Task statement: What number of lines in the records below hold the word "OCCOCCOCCO"? Give that number alone.

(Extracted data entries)
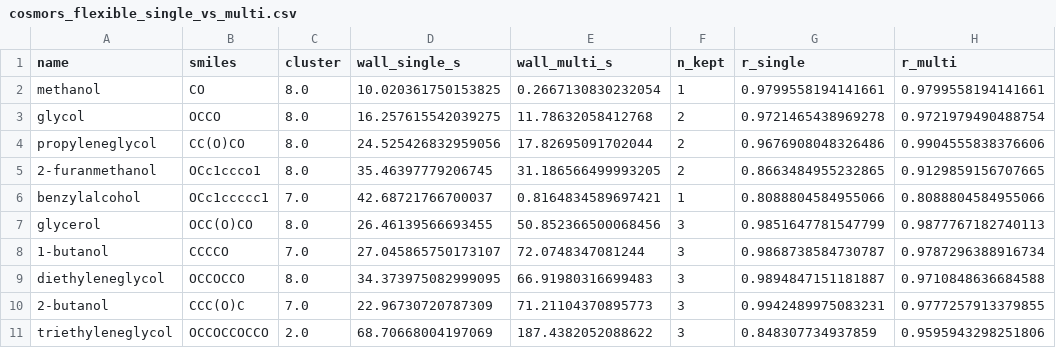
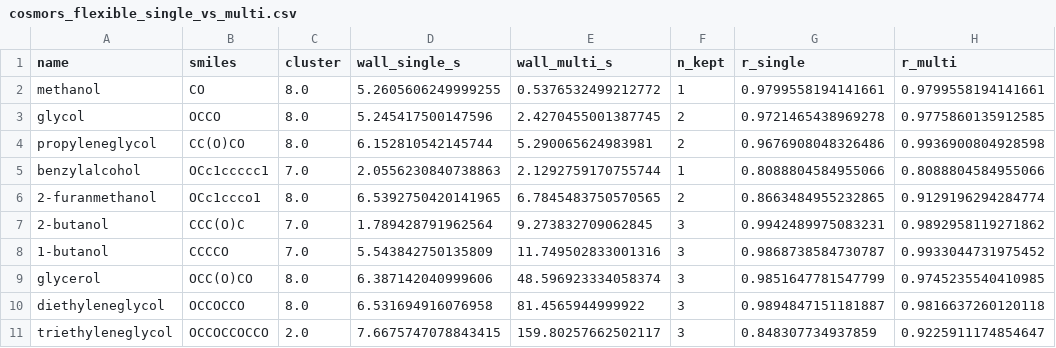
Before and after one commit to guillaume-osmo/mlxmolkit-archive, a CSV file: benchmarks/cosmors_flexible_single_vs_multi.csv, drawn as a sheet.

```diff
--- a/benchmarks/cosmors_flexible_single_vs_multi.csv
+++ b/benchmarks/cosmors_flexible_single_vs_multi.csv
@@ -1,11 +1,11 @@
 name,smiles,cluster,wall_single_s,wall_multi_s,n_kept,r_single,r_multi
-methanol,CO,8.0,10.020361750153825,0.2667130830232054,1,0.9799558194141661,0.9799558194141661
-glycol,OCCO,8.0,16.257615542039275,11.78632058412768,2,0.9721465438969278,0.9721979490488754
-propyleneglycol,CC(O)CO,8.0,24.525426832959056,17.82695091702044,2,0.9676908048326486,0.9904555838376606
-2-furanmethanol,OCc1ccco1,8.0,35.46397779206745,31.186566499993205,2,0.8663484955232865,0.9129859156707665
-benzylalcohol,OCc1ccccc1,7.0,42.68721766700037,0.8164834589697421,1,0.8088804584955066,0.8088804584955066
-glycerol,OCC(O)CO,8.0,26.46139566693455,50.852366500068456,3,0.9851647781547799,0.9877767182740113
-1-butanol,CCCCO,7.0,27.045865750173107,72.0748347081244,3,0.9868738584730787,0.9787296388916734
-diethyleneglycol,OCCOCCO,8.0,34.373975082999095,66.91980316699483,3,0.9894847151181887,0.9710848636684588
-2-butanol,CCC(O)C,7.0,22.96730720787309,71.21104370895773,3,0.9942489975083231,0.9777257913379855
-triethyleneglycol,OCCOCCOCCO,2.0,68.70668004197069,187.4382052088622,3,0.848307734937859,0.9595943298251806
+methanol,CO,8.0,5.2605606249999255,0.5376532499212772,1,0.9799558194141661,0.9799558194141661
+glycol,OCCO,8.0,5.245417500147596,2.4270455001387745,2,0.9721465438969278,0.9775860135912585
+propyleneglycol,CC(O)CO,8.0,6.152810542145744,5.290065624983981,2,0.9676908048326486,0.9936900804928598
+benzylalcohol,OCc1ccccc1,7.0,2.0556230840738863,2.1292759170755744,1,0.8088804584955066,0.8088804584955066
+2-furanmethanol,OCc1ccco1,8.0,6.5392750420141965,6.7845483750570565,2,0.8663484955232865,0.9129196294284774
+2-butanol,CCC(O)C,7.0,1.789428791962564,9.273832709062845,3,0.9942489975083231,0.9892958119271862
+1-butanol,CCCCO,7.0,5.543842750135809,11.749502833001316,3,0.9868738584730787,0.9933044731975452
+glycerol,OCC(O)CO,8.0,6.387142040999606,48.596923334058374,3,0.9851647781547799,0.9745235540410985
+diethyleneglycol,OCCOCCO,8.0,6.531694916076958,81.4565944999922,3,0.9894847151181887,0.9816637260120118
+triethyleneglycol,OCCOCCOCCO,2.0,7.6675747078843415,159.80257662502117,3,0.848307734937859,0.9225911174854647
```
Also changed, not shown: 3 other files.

Exercise output: 2